● Input for this task

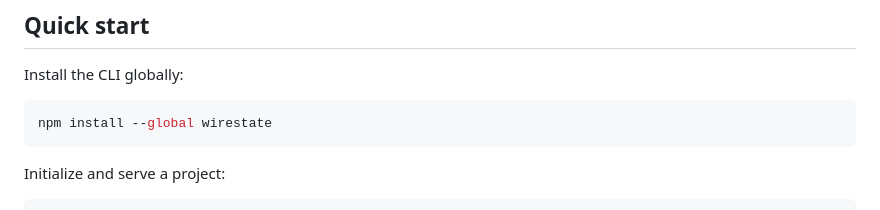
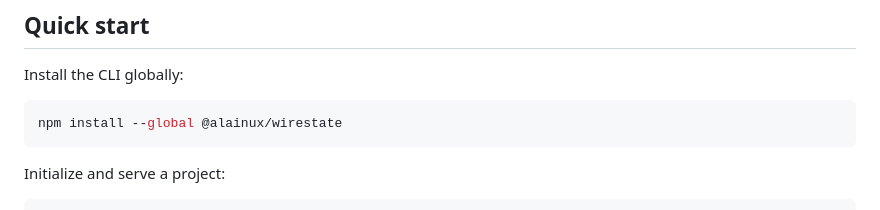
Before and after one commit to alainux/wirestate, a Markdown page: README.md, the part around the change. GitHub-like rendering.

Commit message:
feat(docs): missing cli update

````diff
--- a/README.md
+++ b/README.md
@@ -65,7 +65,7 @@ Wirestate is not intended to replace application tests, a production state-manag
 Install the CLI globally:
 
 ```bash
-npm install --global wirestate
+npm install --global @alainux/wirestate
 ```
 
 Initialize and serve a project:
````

● Prompt
Whenever a line includes the word "alainux", pull it out of the entries.

● Task result
Before and after one commit to alainux/wirestate, a Markdown page: README.md, the part around the change. GitHub-like rendering.
+npm install --global @alainux/wirestate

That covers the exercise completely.